Semantic HTML Elements
This practical course explores HTML semantic elements, covering the meaning and purpose of some commonly used semantic elements. It also focuses on the use case of specific semantic elements.
- Learn about different HTML semantic elements
- Learn the difference in use cases of popular semantic elements
- Explore the implied meaning of some semantic elements
This course is intended for anyone who wants to learn about HTML.
Anyone with an interest in learning HTML or who wants to improve their knowledge of HTML in general.
Introduction to Semantic HTML Elements. Semantic HTML is the use of HTML markup that describes the purpose of the webpage's elements. And I'm gonna begin with the header element. And in this video, I'm gonna use paragraphs to loosely mark the location of each element in the browser window to the right. But the content that is shown in the IDE is not the main point of the video. The point of the video is to understand the structure and purpose of the semantic elements.
Now the header represents the introductory content of a page or section of a site. This content could be a logo, a heading, a search form, or many other elements, such as navigational aids. Speaking of which, I will add the nav element, which is short for navigation, and this element will contain the anchor elements that will link to different pages of your web application. Now after the header is where I want the main content of the page to be displayed and I will use the main element for this. And this is what main represents, the central topic of this page, whatever that may be.
Now if I want to divide my main content into sections for organization purposes, there is a section element and I will create it after the paragraph. Now here's where semantic HTML gets a little tricky. Because of recommended best practices when using section, the section is a generic semantic element, it should only be used when no other semantic elements will fit with their implied meaning. The recommendation is that a section should be defined by including a heading within the element, but there are other scenarios, such as a grouping of buttons where a heading doesn't make sense.
So what are some elements that should be used in place of a section element? One such element is the article element. The article element is meant to represent a self-contained piece of content, for example, an event announcement on your website. Now off to the right of the article content is an informational sidebar. When using semantic markup, the recommended element for this layout is the aside element. Now the aside element doesn't have any defaults that automatically shifts the element to one side or to another of its companion element. You would need to use CSS to achieve this.
Now this completes the main section and a common practice is to have informational content such as a copyright, social media links or a navigational menu at the bottom of the page. And after the main element, I will create the footer element where this content will be located. And structurally, this is the end of the content on your website. Now does the footer have to contain the items I mentioned earlier? Absolutely not, but there are common and opinionated practices that will lead you in the right direction. And that's it. Thanks for watching at Cloud Academy.
Farish has worked in the EdTech industry for over six years. He is passionate about teaching valuable coding skills to help individuals and enterprises succeed.

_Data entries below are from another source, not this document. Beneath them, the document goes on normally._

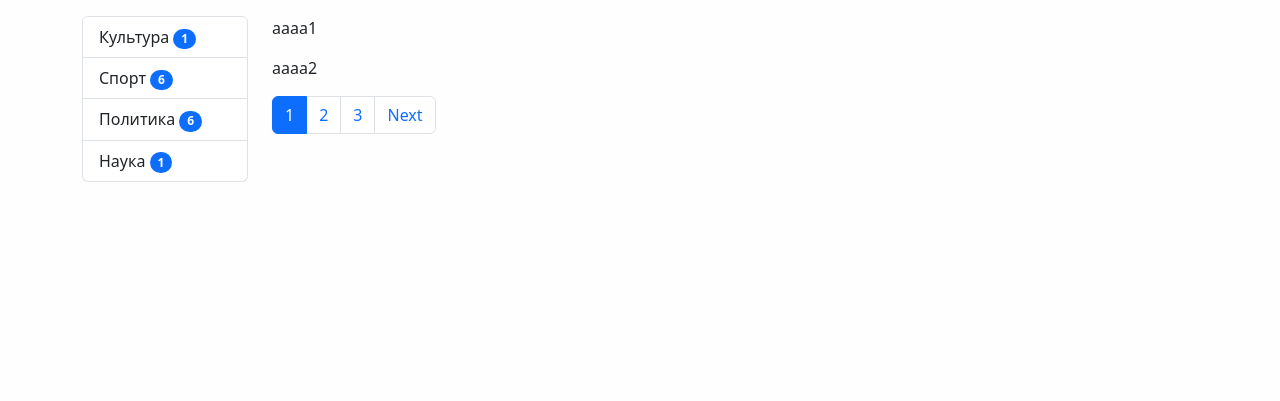
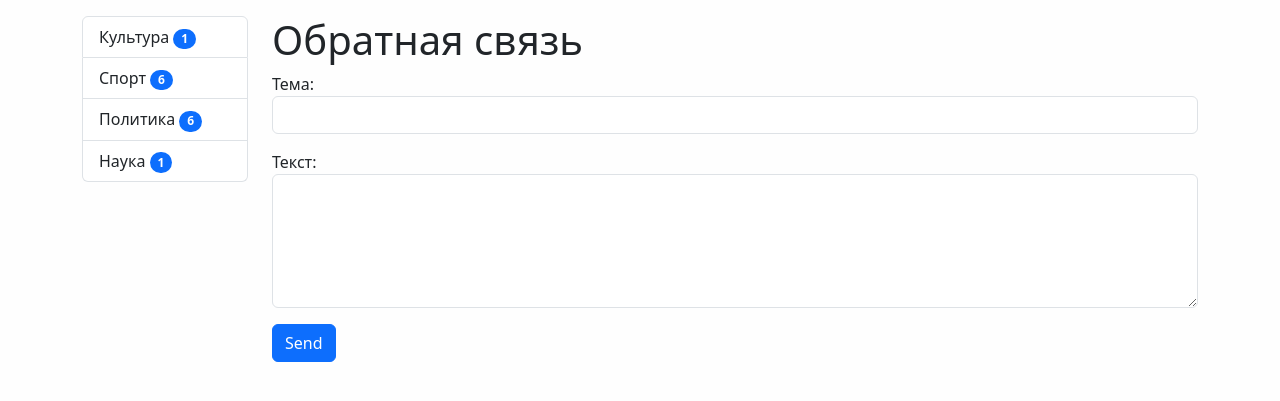
Before and after one commit to frolovhrm/yasite, a Django app: page /test/ in a window 1280 px wide. Shown: the part 56-457 px from the top of the page. Run offline with Django 4.2, Linux system fonts and the light colour scheme; data comes from the database, SQL or seed files in the repository; both versions use the stored data as it was after the commit; some libraries are stand-ins or nearby versions.

Commit message:
#48 Отправка писем

```diff
--- a/news/forms.py
+++ b/news/forms.py
@@ -5,6 +5,11 @@
 from django.core.exceptions import ValidationError
 from django.contrib.auth.forms import UserCreationForm, AuthenticationForm
 from django.contrib.auth.models import User
+
+
+class ContactForm(forms.Form):
+    subject = forms.CharField(label='Тема:', widget=forms.TextInput(attrs={"class": "form-control"}))
+    content = forms.CharField(label='Текст:', widget=forms.Textarea(attrs={"class": "form-control", 'rows': 5}))
 
 
 class UserLoginForm(AuthenticationForm):
@@ -33,8 +38,6 @@
         # }
 
 
-
-
 # Для несвязанный с моделью форм
 # class NewsForm(forms.Form):
 #     title = forms.CharField(max_length=150, label='Название', widget=forms.TextInput(attrs={"class": "form-control"}))
--- a/news/templates/news/test.html
+++ b/news/templates/news/test.html
@@ -1,7 +1,7 @@
 {% extends 'base.html' %}
 
 {% block title %}
-Тестовая страница :: {{ block.super }}
+Обратная связь :: {{ block.super }}
 {% endblock %}
 
 {% block sidebar %}
@@ -9,10 +9,16 @@
 {% endblock %}
 
 {% block content %}
+<h1>Обратная связь</h1>
 
-    {% for name in page_obj.object_list %}
-        <p>{{ name }}</p>
-    {% endfor %}
+<form method="post">
+    {% csrf_token %}
+
+    {{ form.as_p }}
+
+    <button type="submit" class="btn btn-primary">Send</button>
+
+</form>
 
 
 {% endblock %}
--- a/news/views.py
+++ b/news/views.py
@@ -5,13 +5,14 @@
 from django.core.paginator import Paginator
 
 from .models import News, Category
-from .forms import NewsForm, UserRegisterForm, UserLoginForm
+from .forms import NewsForm, UserRegisterForm, UserLoginForm, ContactForm
 from .utils import MyMixin
 from django.contrib.auth import login, logout
 
 # from django.contrib.auth.forms import UserCreationForm - форма переопределена в forms.py в UserRegisterForm
 
 from django.contrib import messages
+from django.core.mail import send_mail
 
 
 def register(request):
@@ -46,12 +47,30 @@
     return redirect('login')
 
 
+# def test(request):
+#     objects = ['aaaa1', 'aaaa2', 'aaaa3', 'aaaa4', 'aaaa5', 'aaaa6', 'aaaa7']
+#     paginator = Paginator(objects, 2)
+#     page_num = request.GET.get('page', 1)
+#     page_obects = paginator.get_page(page_num)
+#     return render(request, 'news/test.html', {'page_obj': page_obects})
+
 def test(request):
-    objects = ['aaaa1', 'aaaa2', 'aaaa3', 'aaaa4', 'aaaa5', 'aaaa6', 'aaaa7']
-    paginator = Paginator(objects, 2)
-    page_num = request.GET.get('page', 1)
-    page_obects = paginator.get_page(page_num)
-    return render(request, 'news/test.html', {'page_obj': page_obects})
+    if request.method == 'POST':
+        form = ContactForm(request.POST)  # используется подменная форма
+        if form.is_valid():
+            mail = send_mail(form.cleaned_data['subject'], form.cleaned_data['content'], 'faforpython@gmail.com', ['eur@yandex.ru'], fail_silently=True)
+            if mail:
+                messages.success(request, 'Письмо отправлено!')
+                return redirect('test')
+            else:
+                messages.error(request, 'Ошибка отправки')
+        else:
+            messages.error(request, 'Ошибка регистрации')
+    else:
+        form = ContactForm()  # используется подменная форма
+
+    return render(request, 'news/test.html', {'form': form})
+
 
 
 class HomeNews(MyMixin, ListView):
```
Also changed, not shown: yasite/settings.py (+7 -0 lines), db.sqlite3.
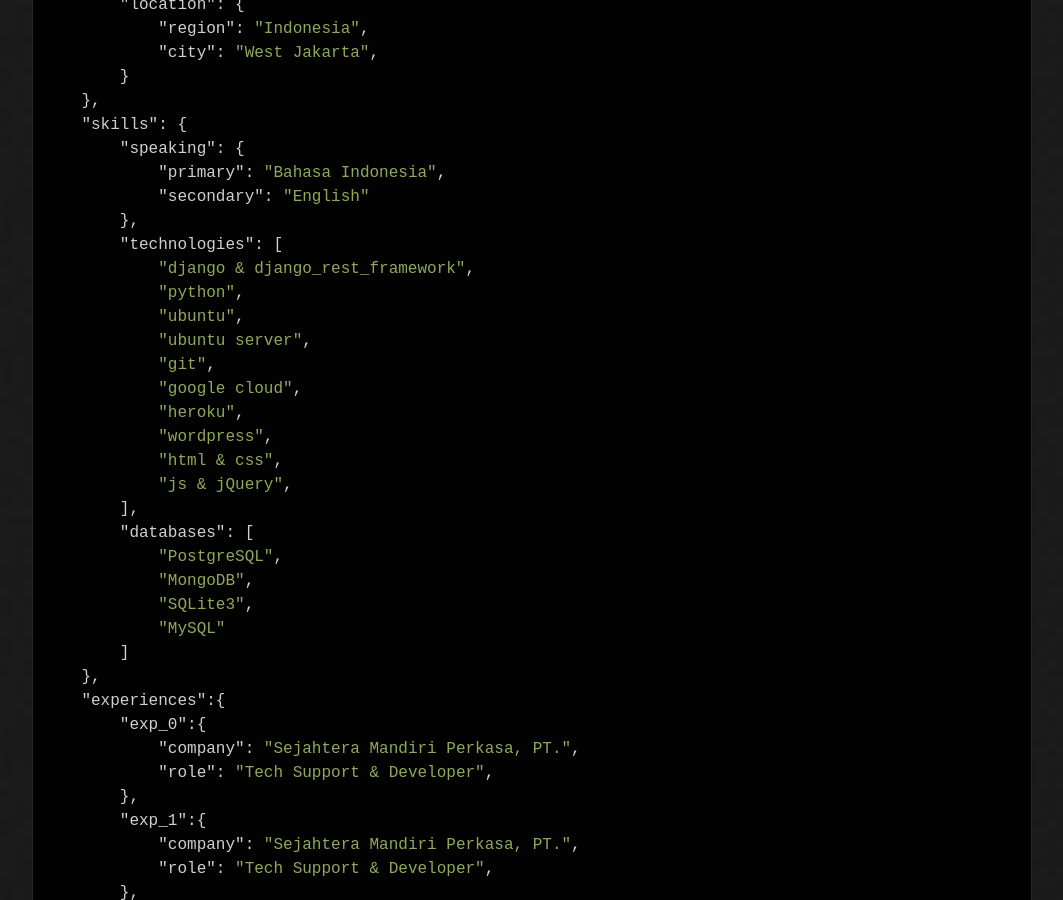
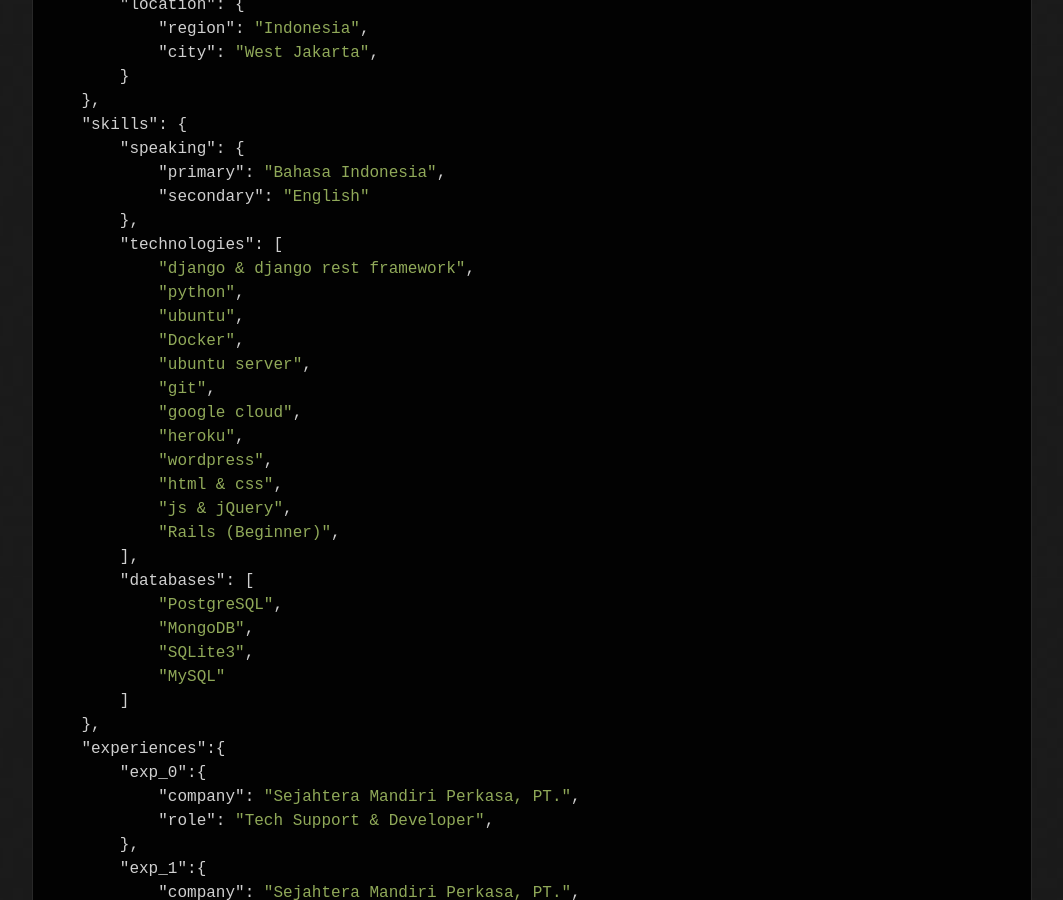
Before and after one commit to iColdPlayer/aby, a Jekyll site: the page built from index.md, in a window 1280 px wide and 900 px high, scrolled down 487 px. Shown: the whole window, without its empty margins (108-1171 px from the left). Built offline with Jekyll 4.4.1, drawn with Linux system fonts in a browser that asks for light colours.

Commit message:
Update index.md

```diff
--- a/index.md
+++ b/index.md
@@ -23,9 +23,10 @@
             "secondary": "English"
         },
         "technologies": [
-            "django & django_rest_framework",
+            "django & django rest framework",
             "python",
             "ubuntu",
+            "Docker",
             "ubuntu server",
             "git",
             "google cloud",
@@ -33,6 +34,7 @@
             "wordpress",
             "html & css",
             "js & jQuery",
+            "Rails (Beginner)",
         ],
         "databases": [
             "PostgreSQL",
```
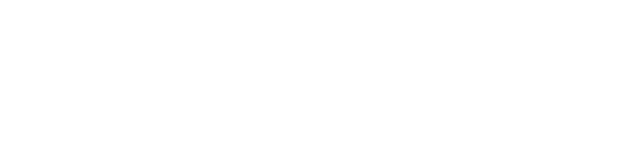
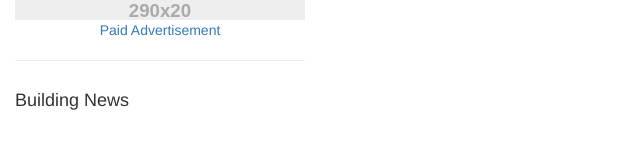
Before and after one commit to ryanwilsonperkin/buzzr, a plain HTML site: page index.html in a window 1280 px wide. Shown: the whole page, without its empty margins (0-640 px from the left). Drawn offline with Linux system fonts and the light colour scheme.

Commit message:
Placeholder image for ads. Header for news.

```diff
--- a/index.html
+++ b/index.html
@@ -13,11 +13,15 @@
       <div class="row">
         <div id="left-pane" class="col-sm-3">
           <div class="row">
-            <div id="ads" class="col-sm-12">
+            <div id="ads" class="col-sm-12 text-center">
+              <img class="img-responsive" src="holder.js/100%x100%">
+              <a href="#">Paid Advertisement</a>
             </div>
           </div>
+          <hr />
           <div class="row">
             <div id="news" class="col-sm-12">
+              <h4>Building News</h4>
             </div>
           </div>
         </div>
@@ -27,5 +31,6 @@
     </div>
     <script src="js/jquery-1.11.1.min.js"></script>
     <script src="js/bootstrap.min.js"></script>
+    <script src="js/holder.js"></script>
   </body>
 </html>
```
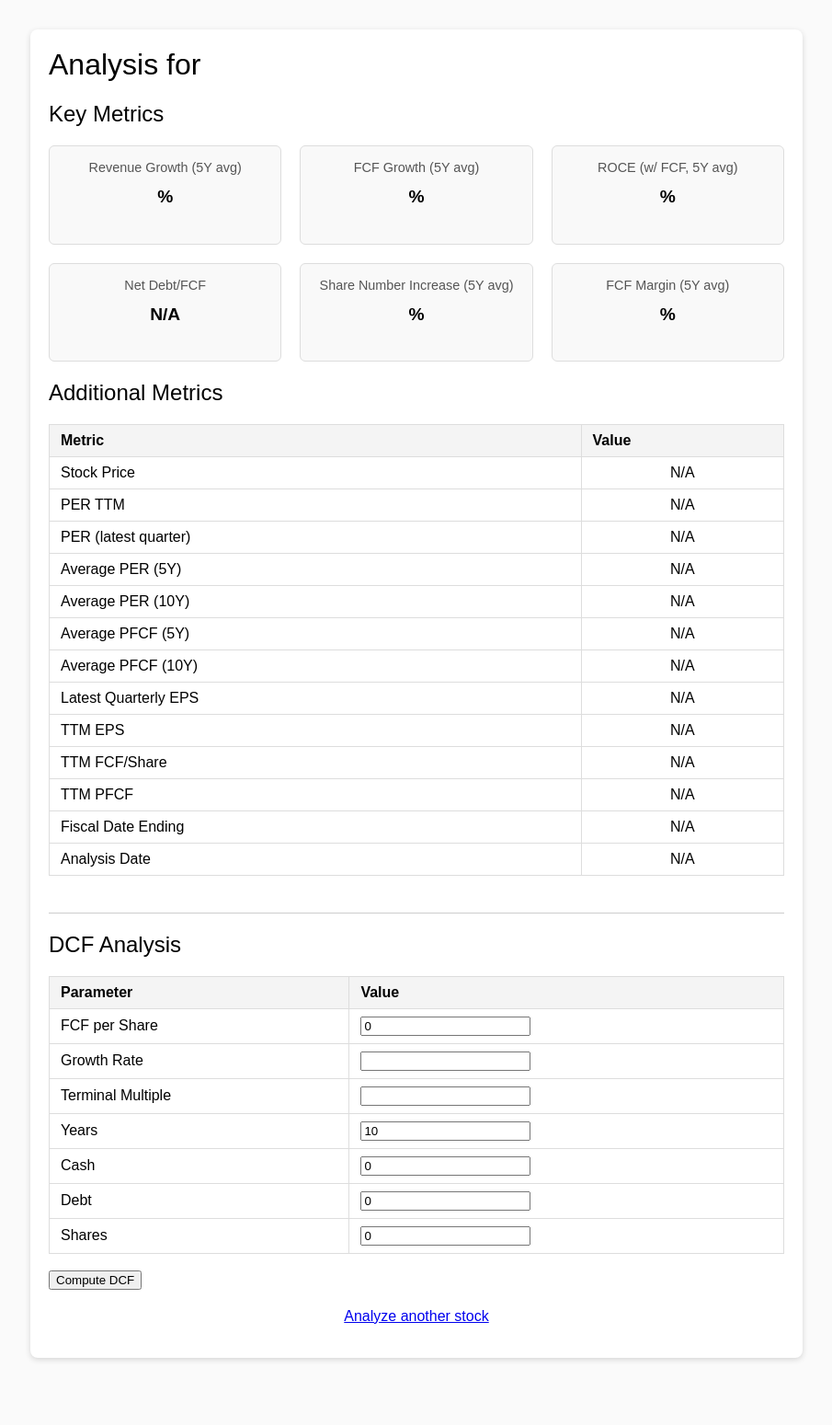
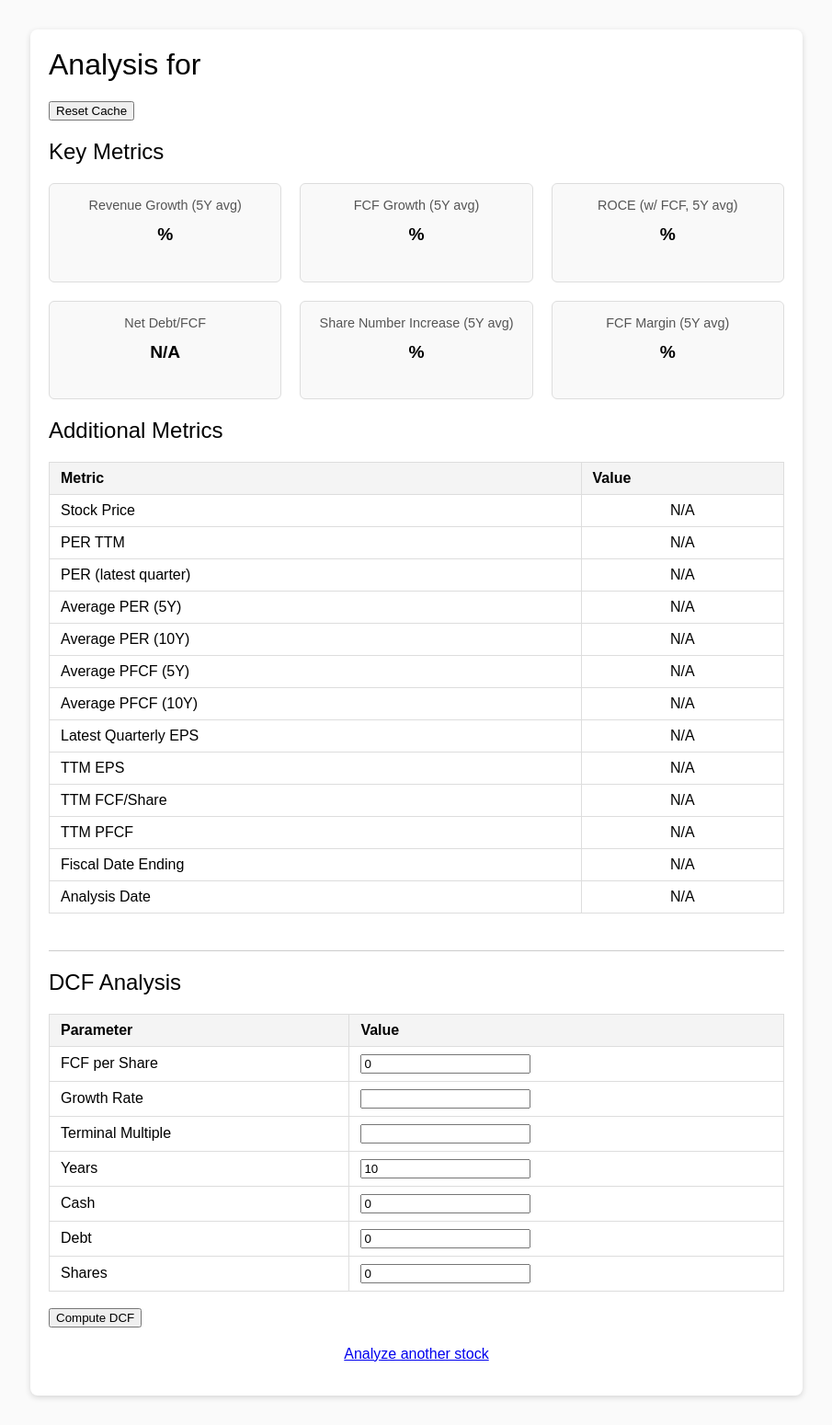
Before and after one commit to thomas192/stock-analyzer, a Flask app: template templates/result.html in a window 1280 px wide. Shown: the whole page at 92% size, without its empty margins (187-1092 px from the left). Before the commit the page ends 1479 px from the top, so only its background shows below. Run offline with Flask 3, Linux system fonts and the light colour scheme; the template is opened without the code that fills it, so the values that code supplies are empty.

Commit message:
reset cache feature

```diff
--- a/app.py
+++ b/app.py
@@ -9,7 +9,7 @@ app.secret_key = 'secret_key'  # Needed for flash messages
 # Directories where JSON outputs are stored
 ANALYSIS_FOLDER = os.path.join(os.getcwd(), 'analysis')
 DCF_FOLDER = os.path.join(os.getcwd(), 'dcf')
-
+DATA_FOLDER = os.path.join(os.getcwd(), 'data')  # Folder containing balance sheet, cash flow, income statement files
 
 def run_analysis(ticker: str) -> bool:
     """
@@ -27,7 +27,6 @@ def run_analysis(ticker: str) -> bool:
         print(f"Error running analysis notebook: {e}")
         return False
 
-
 def load_analysis_data(ticker: str) -> dict:
     """
     Loads the JSON analysis data from the file generated by the analysis notebook.
@@ -39,12 +38,11 @@ def load_analysis_data(ticker: str) -> dict:
             return json.load(f)
     return {}
 
-
 def run_dcf(ticker: str, fcf_ps: float, growth_rate: float,
             terminal_multiple: float, years: int, cash: float,
             debt: float, shares: float) -> bool:
     """
-    Runs the dcf notebook using Papermill with the given parameters.
+    Runs the DCF notebook using Papermill with the given parameters.
     Returns True if executed without error.
     """
     try:
@@ -67,10 +65,9 @@ def run_dcf(ticker: str, fcf_ps: float, growth_rate: float,
         print(f"Error running dcf notebook: {e}")
         return False
 
-
 def load_dcf_data(ticker: str) -> dict:
     """
-    Loads the JSON DCF data from the file produced by the dcf notebook.
+    Loads the JSON DCF data from the file produced by the DCF notebook.
     Returns an empty dictionary if the file does not exist.
     """
     json_path = os.path.join(DCF_FOLDER, f'{ticker}.json')
@@ -79,6 +76,24 @@ def load_dcf_data(ticker: str) -> dict:
             return json.load(f)
     return {}
 
+def delete_cache_files(ticker: str):
+    """
+    Deletes cached JSON files for the given ticker from the data folder.
+    Expected filenames: {ticker}_balance_sheet.json, {ticker}_cash_flow.json, {ticker}_income_statement.json
+    """
+    filenames = [
+        f"{ticker}_balance_sheet.json",
+        f"{ticker}_cash_flow.json",
+        f"{ticker}_income_statement.json"
+    ]
+    for filename in filenames:
+        file_path = os.path.join(DATA_FOLDER, filename)
+        if os.path.exists(file_path):
+            try:
+                os.remove(file_path)
+                print(f"Deleted cache file: {file_path}")
+            except Exception as e:
+                print(f"Error deleting {file_path}: {e}")
 
 @app.route('/', methods=['GET', 'POST'])
 def index():
@@ -109,12 +124,11 @@ def index():
     # GET: show the input form.
     return render_template('index.html')
 
-
 @app.route('/compute_dcf', methods=['POST'])
 def compute_dcf():
     """
-    Route to run the dcf notebook with parameters supplied via the form on the result page.
-    After executing the dcf analysis, the DCF results are loaded and the result page is re-rendered.
+    Route to run the DCF notebook with parameters supplied via the form on the result page.
+    After executing the DCF analysis, the DCF results are loaded and the result page is re-rendered.
     """
     ticker = request.form.get('ticker', '').upper().strip()
     if not ticker:
@@ -140,7 +154,7 @@ def compute_dcf():
         flash('Error computing DCF. Please try again.')
         return redirect(url_for('index'))
 
-    # Load both the analysis and dcf data.
+    # Load both the analysis and DCF data.
     metrics = load_analysis_data(ticker)
     dcf_results = load_dcf_data(ticker)
 
@@ -157,6 +171,31 @@ def compute_dcf():
 
     return render_template('result.html', ticker=ticker, metrics=metrics, dcf_results=dcf_results, dcf_params=dcf_params)
 
+@app.route('/reset_cache', methods=['POST'])
+def reset_cache():
+    """
+    Route to reset the cache for a given ticker by deleting cached JSON files,
+    re-running the analysis notebook, and reloading the result page.
+    """
+    ticker = request.form.get('ticker', '').upper().strip()
+    if not ticker:
+        flash('Ticker symbol missing for cache reset.')
+        return redirect(url_for('index'))
+
+    # Delete cached files from the data folder.
+    delete_cache_files(ticker)
+
+    # Re-run the analysis notebook.
+    if not run_analysis(ticker):
+        flash('Error re-running analysis after cache reset.')
+        return redirect(url_for('index'))
+
+    metrics = load_analysis_data(ticker)
+    if not metrics:
+        flash('Analysis data not found after cache reset.')
+        return redirect(url_for('index'))
+
+    return render_template('result.html', ticker=ticker, metrics=metrics, dcf_results=None, dcf_params=None)
 
 if __name__ == '__main__':
     app.run(debug=True)
--- a/templates/result.html
+++ b/templates/result.html
@@ -11,6 +11,11 @@
 <body>
   <div class="container">
     <h1>Analysis for {{ ticker }}</h1>
+    <!-- Reset Cache Button -->
+    <form action="{{ url_for('reset_cache') }}" method="post" style="margin-bottom: 20px;">
+      <input type="hidden" name="ticker" value="{{ ticker }}">
+      <button type="submit">Reset Cache</button>
+    </form>
 
     <!-- Key Metrics Section -->
     <h2>Key Metrics</h2>
@@ -298,6 +303,9 @@
         <button type="submit">Compute DCF</button>
       </form>
 
+      <!-- Spacer to add extra vertical space between the Compute DCF form and the results -->
+      <div style="margin-top: 20px;"></div>
+
       {% if dcf_results %}
       <h3>DCF Valuation Results</h3>
       <table>
```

Previously, Farish worked at 2U Inc in two concurrent roles. Farish worked as an adjunct instructor for 2U’s full-stack boot camps at UCLA and UCR. Farish also worked as a curriculum engineer for multiple full-stack boot camp programs. As a curriculum engineer, Farish’s role was to create activities, projects, and lesson plans taught in the boot camps used by over 50 University partners. Along with these duties, Farish also created nearly 80 videos for the full-stack blended online program.
Before 2U, Farish worked at Codecademy for over four years, both as a content creator and part of the curriculum experience team.
Farish is an avid powerlifter, sushi lover, and occasional Funko collector.